Student Info

Name: Aniqa Islam
Major: Economics and Political Science
Year: May 2009
From: Bangladesh
Why QC: Brother and cousin attended.

“I had great relationships with all of my teachers.”
– Aniqa Islam

An interviewer holds a microphone towards Aniqa Islam.

In the fall of 2010, Aniqa Islam expects to join a master’s program focusing on the economic development of Third World nations, with an emphasis on raising living standards in these countries. But she’s already demonstrated her capacity for work on the graduate level—and beyond. Last April, when most of her classmates were finishing papers for their courses, she organized an unprecedented two-day gathering of students, academics, journalists, and policy makers––including Dr. M. Ishaq Nadiri, former senior economic advisor to Afghan President Karzai, and Dr. Ahmad Dawer Nadi, a 1988 QC graduate and president of the Afghan Peace Association––on the political and economic development of Afghanistan. Aniqa points out that the Queens campus was an ideal location for the conference. Flushing, the college’s home neighborhood, boasts the largest Afghan community in New York.

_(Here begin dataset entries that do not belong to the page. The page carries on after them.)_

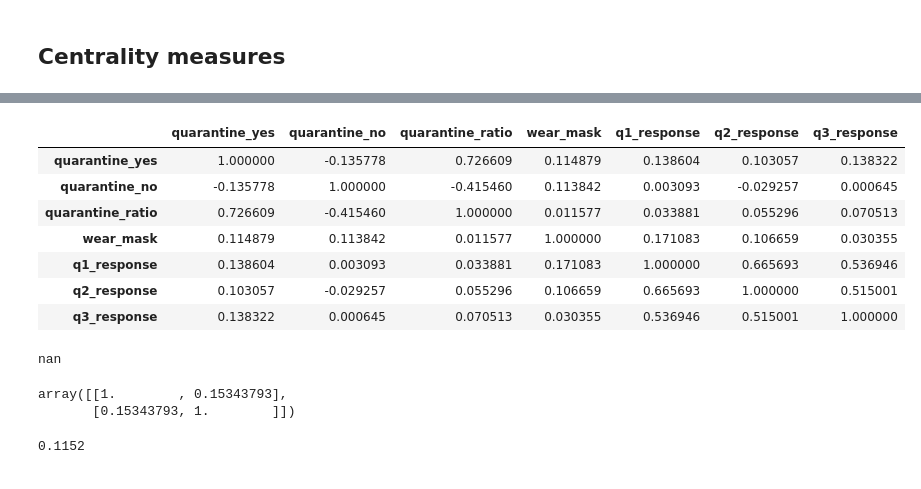
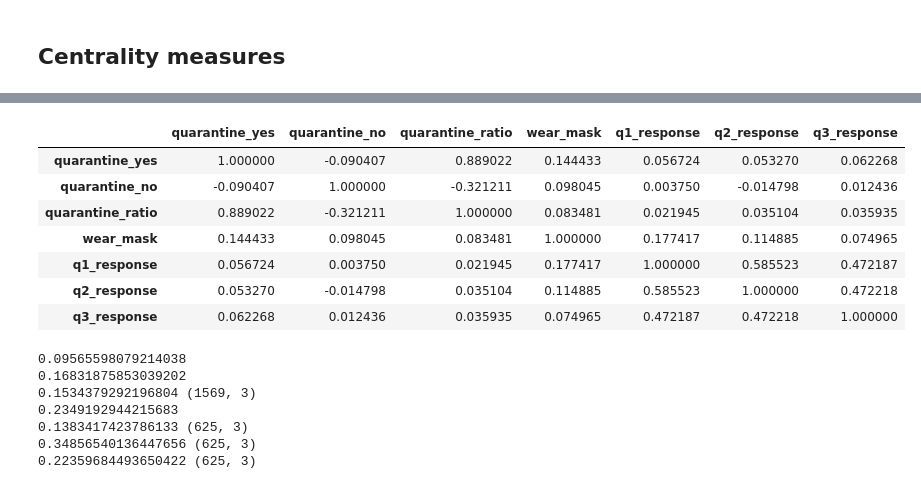
Before and after one commit to colabobio/oo-wku23, a Jupyter notebook: 1-basic-analysis.ipynb, the cells around one changed output, grey strips where cells are left out. Cells and saved outputs as stored; diff of their text form; code cells hidden in the pictures.

```diff
--- a/1-basic-analysis.ipynb
+++ b/1-basic-analysis.ipynb
@@ -552,19 +562,15 @@ plt.scatter(user_prefs['quarantine_yes'], user_prefs['quarantine_ratio'])
 # %%
-corr = user_prefs.corr(method='pearson')
+corr = user_prefs.corr(method='kendall')
 corr
 # %% [output]
 |  | quarantine_yes | quarantine_no | quarantine_ratio | wear_mask | q1_response | q2_response | q3_response |
-| quarantine_yes | 1.000000 | -0.135778 | 0.726609 | 0.114879 | 0.138604 | 0.103057 | 0.138322 |
-| quarantine_no | -0.135778 | 1.000000 | -0.415460 | 0.113842 | 0.003093 | -0.029257 | 0.000645 |
-| quarantine_ratio | 0.726609 | -0.415460 | 1.000000 | 0.011577 | 0.033881 | 0.055296 | 0.070513 |
-| wear_mask | 0.114879 | 0.113842 | 0.011577 | 1.000000 | 0.171083 | 0.106659 | 0.030355 |
-| q1_response | 0.138604 | 0.003093 | 0.033881 | 0.171083 | 1.000000 | 0.665693 | 0.536946 |
-| q2_response | 0.103057 | -0.029257 | 0.055296 | 0.106659 | 0.665693 | 1.000000 | 0.515001 |
-| q3_response | 0.138322 | 0.000645 | 0.070513 | 0.030355 | 0.536946 | 0.515001 | 1.000000 |
+| quarantine_yes | 1.000000 | -0.090407 | 0.889022 | 0.144433 | 0.056724 | 0.053270 | 0.062268 |
+| quarantine_no | -0.090407 | 1.000000 | -0.321211 | 0.098045 | 0.003750 | -0.014798 | 0.012436 |
+| quarantine_ratio | 0.889022 | -0.321211 | 1.000000 | 0.083481 | 0.021945 | 0.035104 | 0.035935 |
+| wear_mask | 0.144433 | 0.098045 | 0.083481 | 1.000000 | 0.177417 | 0.114885 | 0.074965 |
+| q1_response | 0.056724 | 0.003750 | 0.021945 | 0.177417 | 1.000000 | 0.585523 | 0.472187 |
+| q2_response | 0.053270 | -0.014798 | 0.035104 | 0.114885 | 0.585523 | 1.000000 | 0.472218 |
+| q3_response | 0.062268 | 0.012436 | 0.035935 | 0.074965 | 0.472187 | 0.472218 | 1.000000 |
-# %%
-print(nx.numeric_assortativity_coefficient(G, 'quarantine_ratio'))
-# %% [output]
-nan
 # %%
 def get_attrib_data(G, attrib_name):
     data = []
@@ -621,24 +638,43 @@ data = get_attrib_data(G, 'quarantine_ratio')
 # %%
+data = get_attrib_data(G, 'quarantine_yes')
 from statsmodels.stats.weightstats import DescrStatsW
 wdata = DescrStatsW(data[:,0:2], weights=data[:,2])
-wdata.corrcoef
+print(wdata.corrcoef[0, 1], data.shape)
+
+data = get_attrib_data(G, 'quarantine_no')
+from statsmodels.stats.weightstats import DescrStatsW
+wdata = DescrStatsW(data[:,0:2], weights=data[:,2])
+print(wdata.corrcoef[0, 1], data.shape)
+
+data = get_attrib_data(G, 'quarantine_ratio')
+from statsmodels.stats.weightstats import DescrStatsW
+wdata = DescrStatsW(data[:,0:2], weights=data[:,2])
+print(wdata.corrcoef[0, 1], data.shape)
+
+data = get_attrib_data(G, 'wear_mask')
+from statsmodels.stats.weightstats import DescrStatsW
+wdata = DescrStatsW(data[:,0:2], weights=data[:,2])
+print(wdata.corrcoef[0, 1], data.shape)
+
+data = get_attrib_data(G, 'q1_response')
+from statsmodels.stats.weightstats import DescrStatsW
+wdata = DescrStatsW(data[:,0:2], weights=data[:,2])
+print(wdata.corrcoef[0, 1], data.shape)
+
+data = get_attrib_data(G, 'q2_response')
+from statsmodels.stats.weightstats import DescrStatsW
+wdata = DescrStatsW(data[:,0:2], weights=data[:,2])
+print(wdata.corrcoef[0, 1], data.shape)
+
+data = get_attrib_data(G, 'q3_response')
+from statsmodels.stats.weightstats import DescrStatsW
+wdata = DescrStatsW(data[:,0:2], weights=data[:,2])
+print(wdata.corrcoef[0, 1], data.shape)
 # %% [output]
-array([[1.        , 0.15343793],
-       [0.15343793, 1.        ]])
+0.09565598079214038
+0.16831875853039202
+0.1534379292196804 (1569, 3)
+0.2349192944215683
+0.1383417423786133 (625, 3)
+0.34856540136447656 (625, 3)
+0.22359684493650422 (625, 3)
-# %%
-rho = wdata.corrcoef[0, 1]
-p_value = 0.0
-n_boot = 10000
-for bootstrap in range(n_boot):
-    rho_boot = 0
-    xy = np.random.choice(data[:,0:2].flatten(), size=(data.shape[0], 2))
-    ww = np.random.choice(data[:,2], size=data.shape[0])
-    wdata = DescrStatsW(xy, weights=ww)
-    rho_boot = wdata.corrcoef[0, 1]
-    if rho_boot >= rho:
-        p_value += 1
-        # print(p_value/(bootstrap+1))
-p_value /= n_boot
-print(p_value)
-# %% [output]
-0.1152
```
Also changed, not shown: parts of 11 cells of this notebook.
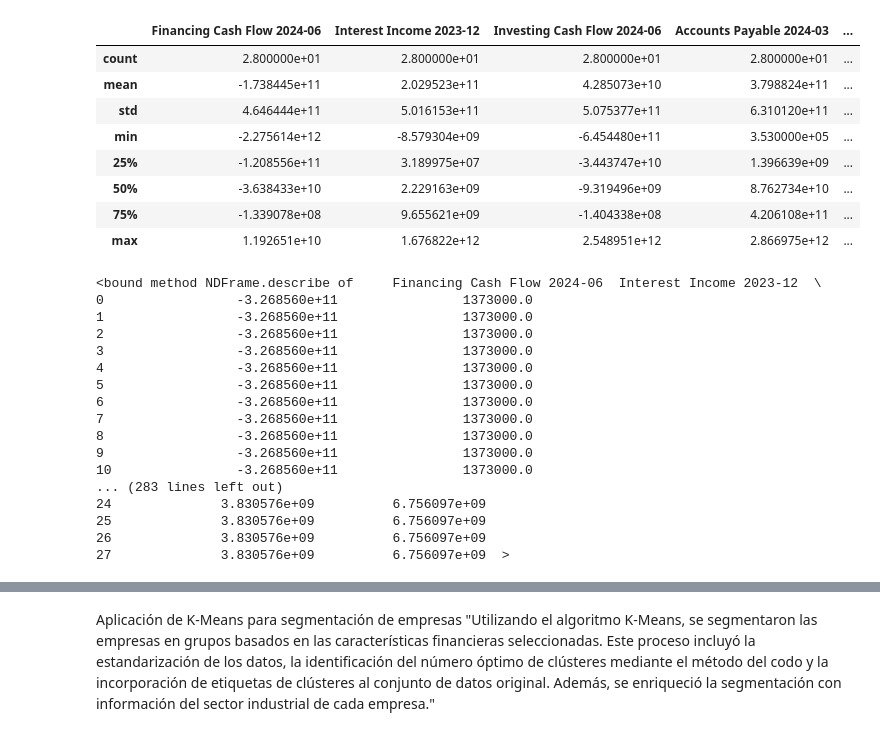
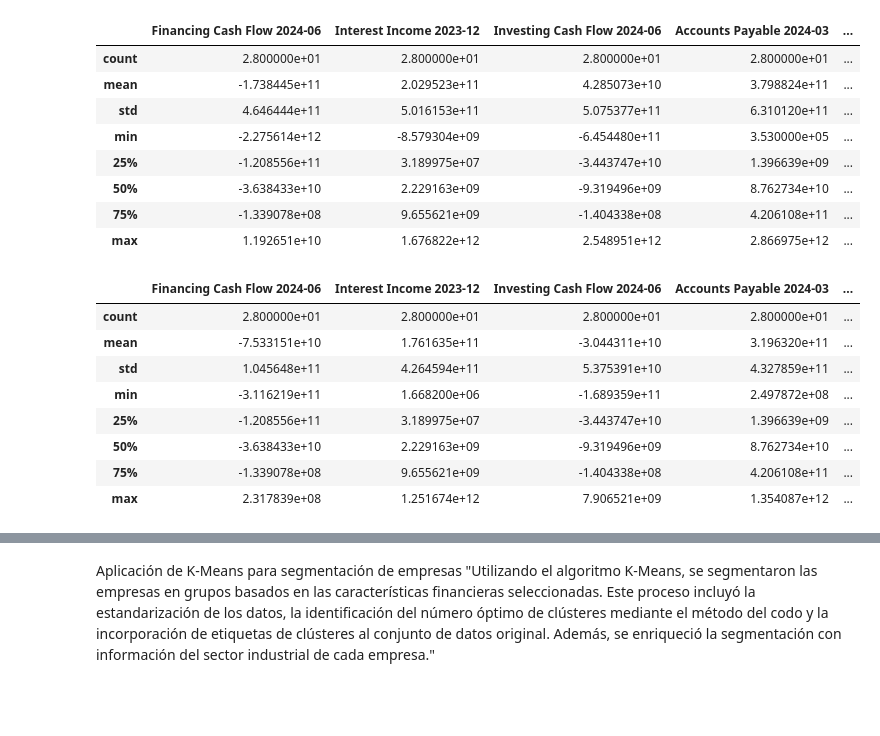
Before and after one commit to pabliacci/Finance-python, a Jupyter notebook: IPSA_data_analisis.ipynb, the cells around one changed output, grey strips where cells are left out. Cells and saved outputs as stored; diff of their text form; code cells hidden in the pictures; blank space fills up the shorter version.

```diff
--- a/IPSA_data_analisis.ipynb
+++ b/IPSA_data_analisis.ipynb
@@ -649,36 +600,27 @@ filtered_df.describe()
 | max | 1.192651e+10 | 1.676822e+12 | 2.548951e+12 | 2.866975e+12 | ... |
 # %%
 #Tratamiento de outliers
-from scipy.stats.mstats import winsorize
+# Definir percentiles
+lower_percentile = 0.08
+upper_percentile = 0.92
 
-# Definir los percentiles de corte
-lower_percentile = 0.10
-upper_percentile = 0.90
+# Reemplazar los outliers por el valor en el percentil 5% o 95%
+df_no_outliers = filtered_df.copy()  # Copiar el DataFrame para no modificar el original
 
-# Aplicar la winzorización a cada columna numérica del DataFrame
-df_winsorized = filtered_df.copy()  # Copiar el DataFrame para no modificar el original
+for col in df_no_outliers.select_dtypes(include='number').columns:
+    lower = df_no_outliers[col].quantile(lower_percentile)
+    upper = df_no_outliers[col].quantile(upper_percentile)
 
-for col in df_winsorized.select_dtypes(include='number').columns:
-    df_winsorized[col] = winsorize(df_winsorized[col], limits=(lower_percentile, upper_percentile))
+    df_no_outliers[col] = df_no_outliers[col].clip(lower=lower, upper=upper)
 
-print(df_winsorized)
-
-#no sirve, buscar otra solucion
+df_no_outliers.describe()
 # %% [output]
-<bound method NDFrame.describe of     Financing Cash Flow 2024-06  Interest Income 2023-12  \
-0                 -3.268560e+11                1373000.0
-1                 -3.268560e+11                1373000.0
-2                 -3.268560e+11                1373000.0
-3                 -3.268560e+11                1373000.0
-4                 -3.268560e+11                1373000.0
-5                 -3.268560e+11                1373000.0
-6                 -3.268560e+11                1373000.0
-7                 -3.268560e+11                1373000.0
-8                 -3.268560e+11                1373000.0
-9                 -3.268560e+11                1373000.0
-10                -3.268560e+11                1373000.0
-... (283 lines left out)
-24              3.830576e+09          6.756097e+09
-25              3.830576e+09          6.756097e+09
-26              3.830576e+09          6.756097e+09
-27              3.830576e+09          6.756097e+09  >
+|  | Financing Cash Flow 2024-06 | Interest Income 2023-12 | Investing Cash Flow 2024-06 | Accounts Payable 2024-03 | ... |
+| count | 2.800000e+01 | 2.800000e+01 | 2.800000e+01 | 2.800000e+01 | ... |
+| mean | -7.533151e+10 | 1.761635e+11 | -3.044311e+10 | 3.196320e+11 | ... |
+| std | 1.045648e+11 | 4.264594e+11 | 5.375391e+10 | 4.327859e+11 | ... |
+| min | -3.116219e+11 | 1.668200e+06 | -1.689359e+11 | 2.497872e+08 | ... |
+| 25% | -1.208556e+11 | 3.189975e+07 | -3.443747e+10 | 1.396639e+09 | ... |
+| 50% | -3.638433e+10 | 2.229163e+09 | -9.319496e+09 | 8.762734e+10 | ... |
+| 75% | -1.339078e+08 | 9.655621e+09 | -1.404338e+08 | 4.206108e+11 | ... |
+| max | 2.317839e+08 | 1.251674e+12 | 7.906521e+09 | 1.354087e+12 | ... |
```
Also changed, not shown: parts of 22 cells of this notebook.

    The daughter of a retired Bangladeshi diplomat, Aniqa always paid attention to world affairs. At Queens College, she was able to pursue those interests further. She singles out two especially memorable instructors (and the courses she took with them): Mark Rosenblum (History), who taught “The Middle East and America: Clash of Civilizations or Meeting of the Minds,” and Irving Leonard Markovitz (Political Science), who taught “Politics of Development.” But whatever she was studying, the diversity of her professors and fellow undergraduates made “the learning experience just more intense,” she recalls.

Aniqa’s learning experiences weren’t restricted to the classroom. She was student coordinator of the Democracy Matters seminar and founded a club, Students for a Democratic Society (not to be confused with the radical group form the 1960s). She was also active in both the Queens chapter of the Model UN and the Academic Senate. As a Jeannette K. Watson Fellow, she held summer internships at organizations committed to positive social change, such as the United Nations Population Fund and the New York City Global Partners. This summer, she is interning at the Conference Board, a nonprofit group that does research on global business and management practices.

Book Everyone Should Read: Europe and the People Without a History by Eric Wolfe.

Favorite Music: Outlandish, a Danish trio (with musicians from Cuba, Morocco, and Pakistan) that makes socially conscious hip-hop and r&b

Surprising Fact: As a child she met President Nelson Mandela of South Africa and did not know who he was. Ten years later she read his autobiography and was amazed that she had been introduced to him as a 10-year-old at a diplomatic function.